What you will do:
Show every line of the data below that includes the word "script".

-- Records to process follows --

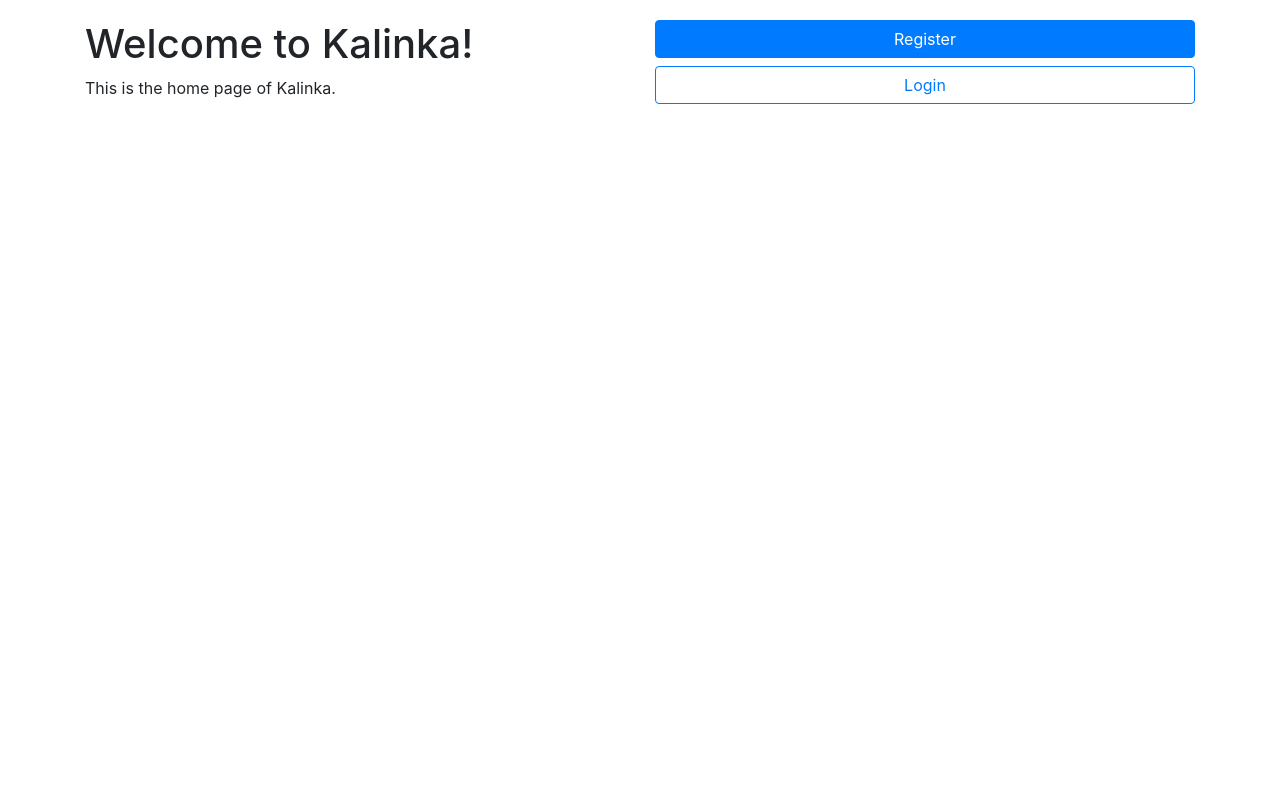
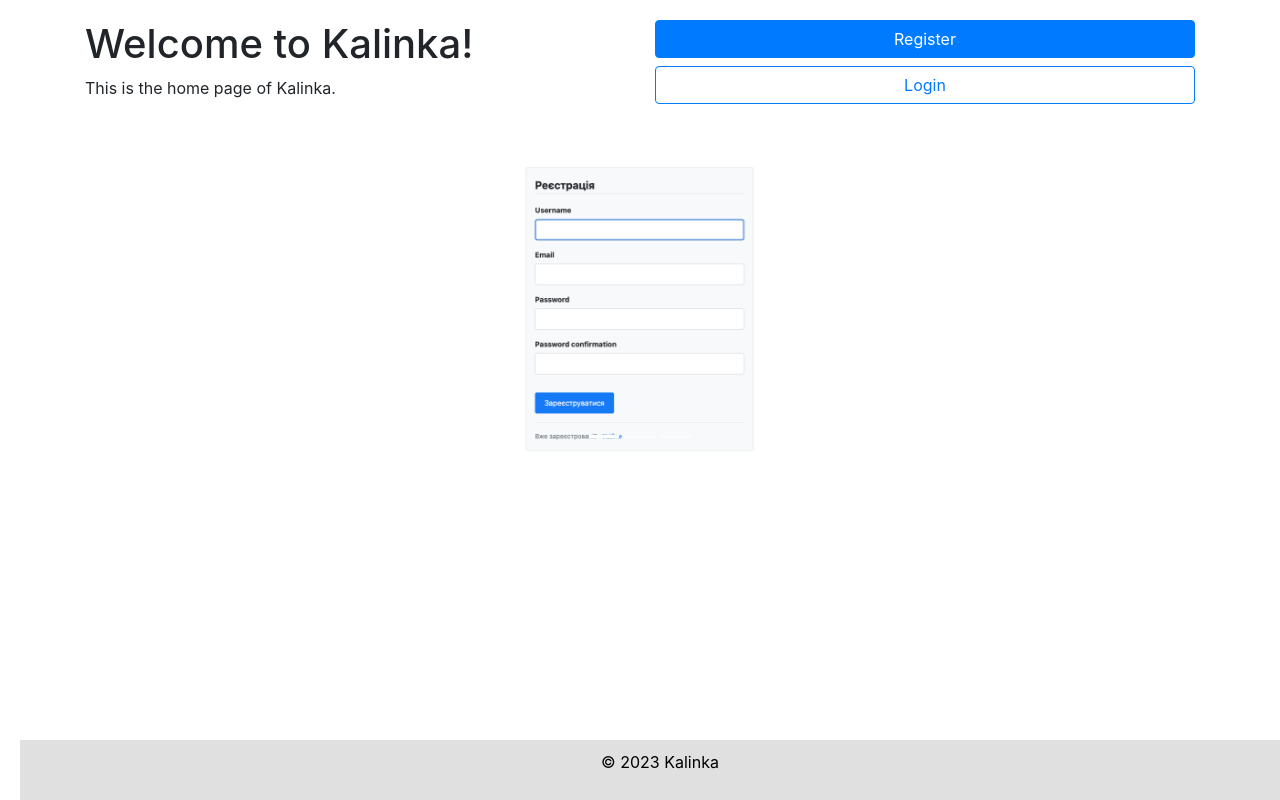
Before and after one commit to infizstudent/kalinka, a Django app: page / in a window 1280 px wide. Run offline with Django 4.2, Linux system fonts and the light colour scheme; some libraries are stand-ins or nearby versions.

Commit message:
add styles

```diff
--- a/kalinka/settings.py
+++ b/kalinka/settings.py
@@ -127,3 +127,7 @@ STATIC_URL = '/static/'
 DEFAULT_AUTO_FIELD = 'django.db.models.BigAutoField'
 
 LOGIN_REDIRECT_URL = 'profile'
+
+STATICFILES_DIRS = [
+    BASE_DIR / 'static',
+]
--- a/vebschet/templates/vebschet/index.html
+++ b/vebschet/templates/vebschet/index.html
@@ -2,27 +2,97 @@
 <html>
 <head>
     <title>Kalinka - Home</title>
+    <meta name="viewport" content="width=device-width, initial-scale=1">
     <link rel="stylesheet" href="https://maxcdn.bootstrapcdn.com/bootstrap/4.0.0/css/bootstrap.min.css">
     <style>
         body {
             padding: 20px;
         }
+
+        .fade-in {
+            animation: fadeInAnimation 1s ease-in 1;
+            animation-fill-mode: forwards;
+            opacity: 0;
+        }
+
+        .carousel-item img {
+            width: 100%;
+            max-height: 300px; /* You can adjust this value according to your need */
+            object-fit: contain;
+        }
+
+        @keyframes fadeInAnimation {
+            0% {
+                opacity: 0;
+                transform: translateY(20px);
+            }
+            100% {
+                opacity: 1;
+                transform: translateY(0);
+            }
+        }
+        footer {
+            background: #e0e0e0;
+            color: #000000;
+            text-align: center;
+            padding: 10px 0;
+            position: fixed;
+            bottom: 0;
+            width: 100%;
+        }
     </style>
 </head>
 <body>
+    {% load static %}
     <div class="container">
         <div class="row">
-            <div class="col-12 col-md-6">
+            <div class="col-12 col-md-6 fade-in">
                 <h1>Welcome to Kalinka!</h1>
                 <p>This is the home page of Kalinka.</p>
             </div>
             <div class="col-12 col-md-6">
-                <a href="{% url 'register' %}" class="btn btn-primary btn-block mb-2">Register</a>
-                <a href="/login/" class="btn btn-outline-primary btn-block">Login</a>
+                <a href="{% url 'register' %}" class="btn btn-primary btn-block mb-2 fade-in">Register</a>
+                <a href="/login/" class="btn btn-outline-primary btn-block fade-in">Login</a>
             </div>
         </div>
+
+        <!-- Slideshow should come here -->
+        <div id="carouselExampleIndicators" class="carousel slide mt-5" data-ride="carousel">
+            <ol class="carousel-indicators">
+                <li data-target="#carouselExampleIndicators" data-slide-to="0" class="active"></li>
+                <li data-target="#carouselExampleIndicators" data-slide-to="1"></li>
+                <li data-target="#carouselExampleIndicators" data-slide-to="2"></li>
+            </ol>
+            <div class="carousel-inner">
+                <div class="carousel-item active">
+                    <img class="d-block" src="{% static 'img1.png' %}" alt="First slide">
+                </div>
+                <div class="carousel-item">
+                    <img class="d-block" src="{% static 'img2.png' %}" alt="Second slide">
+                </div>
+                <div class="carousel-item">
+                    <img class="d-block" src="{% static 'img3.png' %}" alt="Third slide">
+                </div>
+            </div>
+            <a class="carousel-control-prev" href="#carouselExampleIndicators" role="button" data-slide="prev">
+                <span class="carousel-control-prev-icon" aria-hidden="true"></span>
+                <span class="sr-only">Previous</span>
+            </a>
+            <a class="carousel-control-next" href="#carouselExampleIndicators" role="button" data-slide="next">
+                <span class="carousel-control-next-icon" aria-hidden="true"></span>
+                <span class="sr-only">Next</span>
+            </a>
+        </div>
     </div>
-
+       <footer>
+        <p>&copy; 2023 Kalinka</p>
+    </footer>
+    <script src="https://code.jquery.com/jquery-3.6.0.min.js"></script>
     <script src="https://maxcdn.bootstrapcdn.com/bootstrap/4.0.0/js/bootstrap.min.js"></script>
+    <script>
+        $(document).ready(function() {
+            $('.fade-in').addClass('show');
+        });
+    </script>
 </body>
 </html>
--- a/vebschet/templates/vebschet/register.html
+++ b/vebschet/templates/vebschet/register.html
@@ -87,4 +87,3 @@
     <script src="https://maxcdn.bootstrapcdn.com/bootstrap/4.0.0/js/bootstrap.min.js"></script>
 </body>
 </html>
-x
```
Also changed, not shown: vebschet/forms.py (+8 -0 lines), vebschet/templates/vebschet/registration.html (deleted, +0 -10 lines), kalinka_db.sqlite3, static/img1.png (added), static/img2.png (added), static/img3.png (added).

-- Records to process concluded --

Task output:
+    <script src="https://code.jquery.com/jquery-3.6.0.min.js"></script>
     <script src="https://maxcdn.bootstrapcdn.com/bootstrap/4.0.0/js/bootstrap.min.js"></script>
+    <script>
+    </script>
     <script src="https://maxcdn.bootstrapcdn.com/bootstrap/4.0.0/js/bootstrap.min.js"></script>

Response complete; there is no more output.